UWC Library Strategy

Information literacy is increasingly recognised as an important educational outcome for university students.   The ability to handle information with skill and understanding cannot, however, be taught exclusively through library instruction which is often presented as one-shot training sessions.  This is not conducive to include the full scope of what is required to conduct proper research.  Information literacy is a complex set of skills which requires long-term development over a significant period of time and cannot be learned by rote.   For students to acquire the skill of becoming information literate, the research process has to find a home in the curriculum, where the academic guides the student as they acquire and use information to solve problems.  

The Library, too, has a responsibility, in collaboration with other stakeholders, to provide leadership and expertise to develop and enhance 21st Century literacies and hence, graduate attributes, so that students are equipped to become lifelong learners.   While departments may have already aligned graduate attributes with their curriculum, it is not certain to what extent this is enacted in teaching and learning activities and assessment.   The Library uses the ACRL Framework for Information literacy for Higher Education as a guide to embed critical literacies in teaching and learning across the institution. This document was officially adopted in 2016 and contains concepts which are relevant to independent learning and engagement with information. Collaboration with lecturers and faculty librarians is aimed at weaving these concepts strategically into library training and all other teaching and learning activities at UWC.  

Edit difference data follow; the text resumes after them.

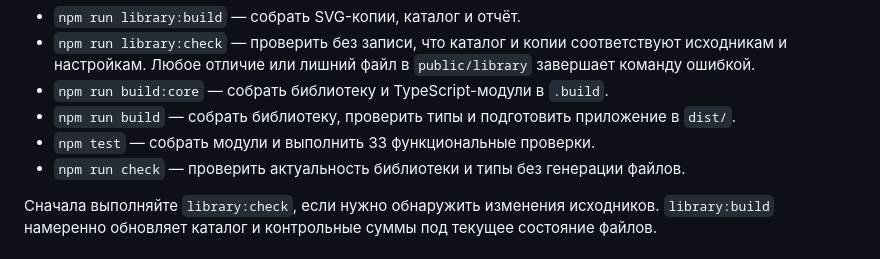
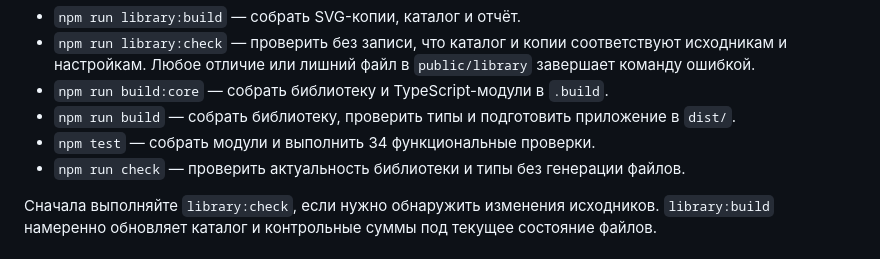
Before and after one commit to Sluchaino/sostav, a Markdown page: README.md, the part around the change. Rendered like a GitHub page.

```diff
--- a/README.md
+++ b/README.md
@@ -85,7 +85,7 @@ npm run check
 - `npm run library:check` — проверить без записи, что каталог и копии соответствуют исходникам и настройкам. Любое отличие или лишний файл в `public/library` завершает команду ошибкой.
 - `npm run build:core` — собрать библиотеку и TypeScript-модули в `.build`.
 - `npm run build` — собрать библиотеку, проверить типы и подготовить приложение в `dist/`.
-- `npm test` — собрать модули и выполнить 33 функциональные проверки.
+- `npm test` — собрать модули и выполнить 34 функциональные проверки.
 - `npm run check` — проверить актуальность библиотеки и типы без генерации файлов.
 
 Сначала выполняйте `library:check`, если нужно обнаружить изменения исходников. `library:build` намеренно обновляет каталог и контрольные суммы под текущее состояние файлов.
```
Also changed, not shown: docs/ARCHITECTURE.md (+3 -3 lines), docs/QA.md (+9 -0 lines), docs/paid-learning.png (added), 5 other files.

Contact Shehaamah Mohamed for more information.  
This email address is being protected from spambots. You need JavaScript enabled to view it. or 021-959-2922